Taking steps to open up apprenticeship to more women, people of color, youth, and members of other demographic groups that have historically been underrepresented in work-based learning programs can expand access to defined career pathways and jobs that pay good wages. Redesigning apprenticeship systems so that they explicitly focus on diversity, equity, and inclusion is the only way to deliver the promise of apprenticeship to all Americans.
Improving diversity in apprenticeship—and, in turn, the entire workforce—will also benefit employers, not just workers. Companies that tap into a broader segment of the labor market can not only improve their bottom-line results, but also reap other benefits that a diverse workforce can offer, such as greater innovation.
Diversity, equity, and inclusion should be built into each stage of the design and delivery of apprenticeship and work-based learning programs. The first step is to clearly define what diversity, equity, and inclusion will look like within a particular program and then set explicit DEI recruiting goals. To reach those goals, program sponsors and employers can adjust participant selection processes to reach a wider talent pool by striving to mitigate unconscious bias in hiring practices, recruiting from diverse pipelines, and encouraging current employees who come from underrepresented populations to pursue apprenticeship opportunities.

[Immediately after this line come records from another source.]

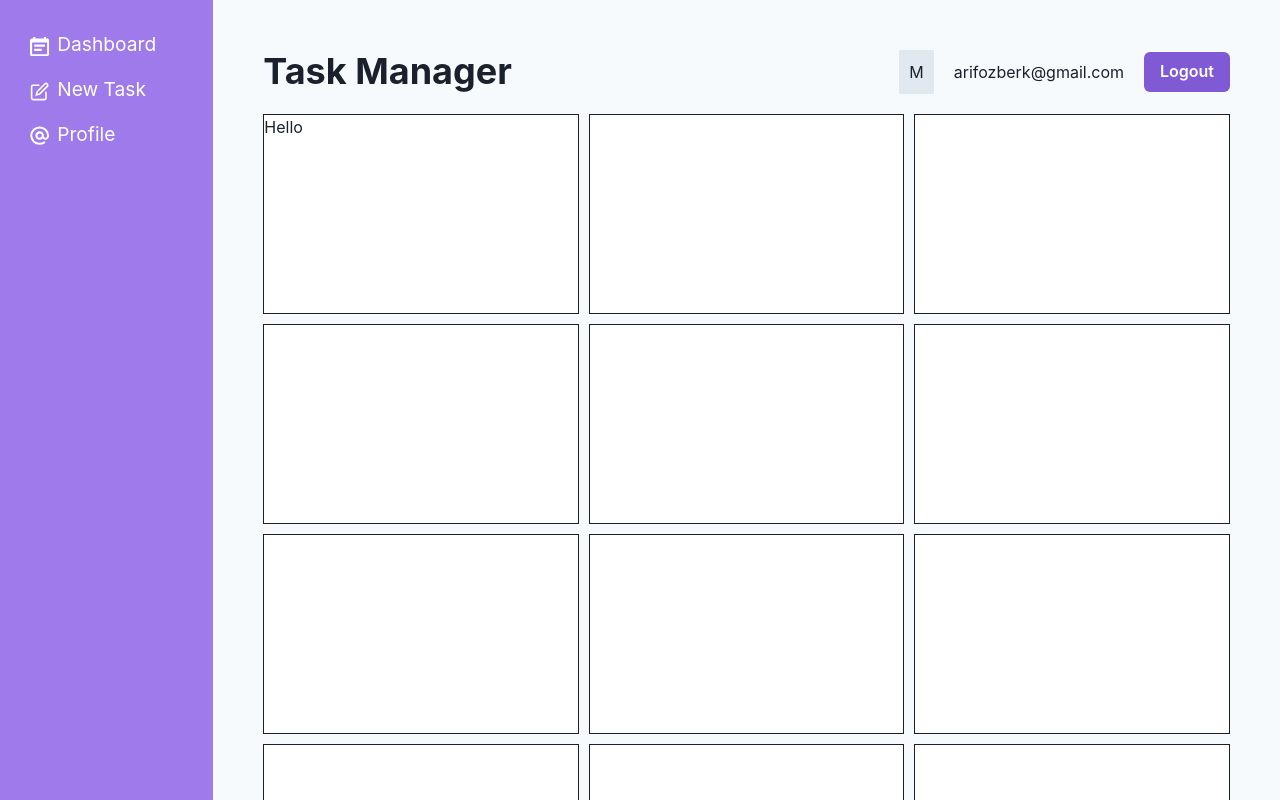
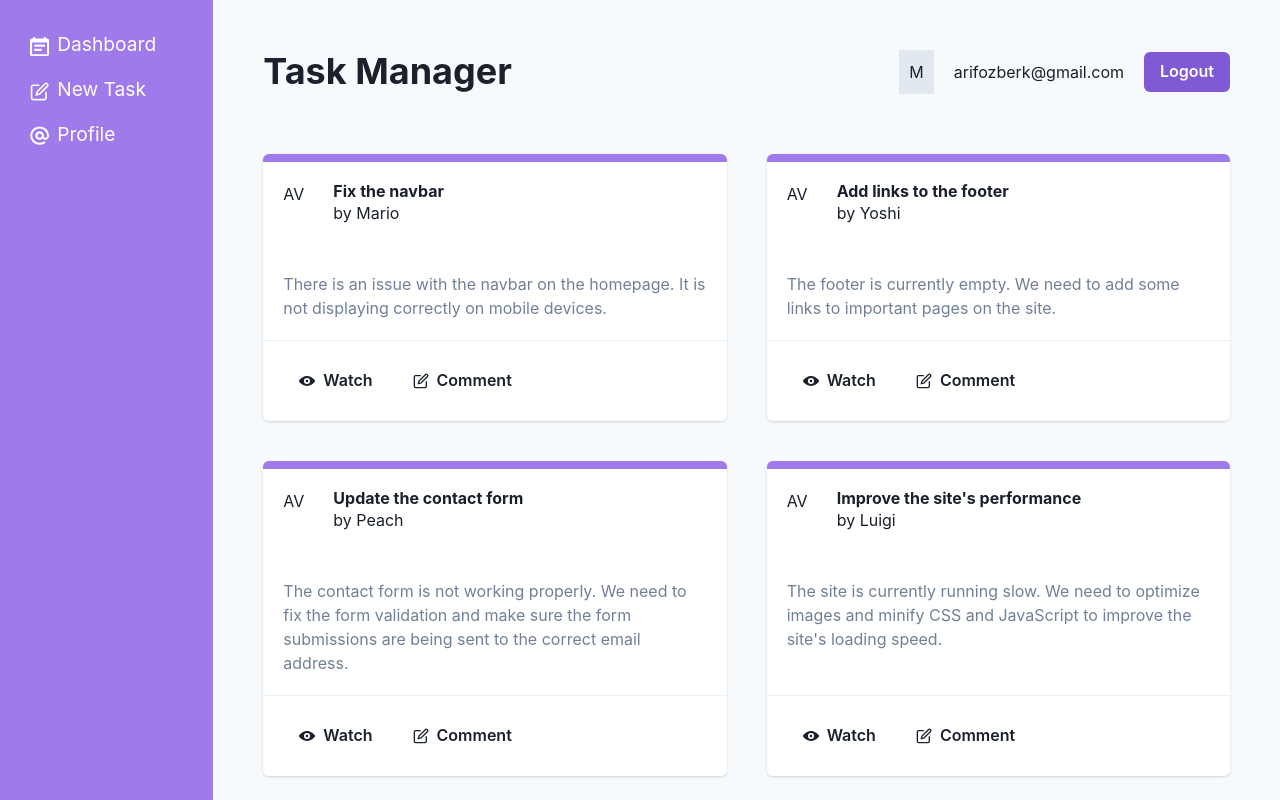
Before and after one commit to arif-ozberk/ChakraUI-Tutorial-Project, a React (Vite) app: page / in a window 1280 px wide. Shown: the top 800 px of the page. Built offline with nearby package versions, Linux system fonts and the light colour scheme.

Commit message:
Card Component

```diff
--- a/src/components/Navbar.jsx
+++ b/src/components/Navbar.jsx
@@ -4,7 +4,7 @@ import { Box, Button, Flex, HStack, Heading, Spacer, Text } from '@chakra-ui/rea
 
 const Navbar = () => {
     return (
-        <Flex as="nav" p="10px" alignItems="center">
+        <Flex as="nav" p="10px" alignItems="center" mb="40px">
             <Heading as="h1">Task Manager</Heading>
 
             <Spacer />
--- a/src/pages/Dashboard.jsx
+++ b/src/pages/Dashboard.jsx
@@ -3,29 +3,45 @@ import React from 'react';
 // Styles
 
 // Chakra UI
-import { Box, SimpleGrid, Text } from '@chakra-ui/react';
+import { Box, Button, Card, CardBody, CardFooter, CardHeader, Divider, Flex, HStack, Heading, SimpleGrid, Text } from '@chakra-ui/react';
+
+// Data
+import data from "../../data/db.json";
+import { EditIcon, ViewIcon } from '@chakra-ui/icons';
 
 
 const Dashboard = () => {
 
     return (
-        <SimpleGrid p="10px" spacing="10px" minChildWidth="250px" >
-            <Box bg="white" h="200px" border="1px solid">
-                <Text>Hello</Text>
-            </Box>
-            <Box bg="white" h="200px" border="1px solid"></Box>
-            <Box bg="white" h="200px" border="1px solid"></Box>
-            <Box bg="white" h="200px" border="1px solid"></Box>
+        <SimpleGrid p="10px" spacing={10} minChildWidth="300px" >
+            {data.tasks.map((taskItem, index) => (
+                <Card key={taskItem.id} borderTop="8px" borderColor="purple.400" bg="white">
+                    <CardHeader>
+                        <Flex>
+                            <Box h="50px" w="50px">
+                                <Text>AV</Text>
+                            </Box>
+                            <Box>
+                                <Heading as="h3" size="sm">{taskItem.title}</Heading>
+                                <Text>by {taskItem.author}</Text>
+                            </Box>
+                        </Flex>
+                    </CardHeader>
 
-            <Box bg="white" h="200px" border="1px solid"></Box>
-            <Box bg="white" h="200px" border="1px solid"></Box>
-            <Box bg="white" h="200px" border="1px solid"></Box>
-            <Box bg="white" h="200px" border="1px solid"></Box>
+                    <CardBody color="gray.500">
+                        <Text>{taskItem.description}</Text>
+                    </CardBody>
 
-            <Box bg="white" h="200px" border="1px solid"></Box>
-            <Box bg="white" h="200px" border="1px solid"></Box>
-            <Box bg="white" h="200px" border="1px solid"></Box>
-            <Box bg="white" h="200px" border="1px solid"></Box>
+                    <Divider borderColor="gray.200" />
+
+                    <CardFooter>
+                        <HStack>
+                            <Button variant="ghost" leftIcon={<ViewIcon />}>Watch</Button>
+                            <Button variant="ghost" leftIcon={<EditIcon />}>Comment</Button>
+                        </HStack>
+                    </CardFooter>
+                </Card>
+            ))}
 
         </SimpleGrid>
     );
```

Some candidates identified through efforts like those may benefit from preparatory experiences, such as pre-apprenticeships and readiness programs. They may also need wraparound supports that ease the burden of juggling training and other responsibilities. Employers interested in offering such services can partner with community-based organizations that understand the needs of individual apprentices. The goal is to try to boost completion rates by offering flexible and responsive training programs.
Finally, to help ensure that apprentices go on the achieve lasting success in the workplace, employers may want to continue to offer them supports after they complete their training. They could also track the advancement of former apprentices, provide them with professional development opportunities, and review payrolls and workplace environments to ensure that wages and management practices are equitable.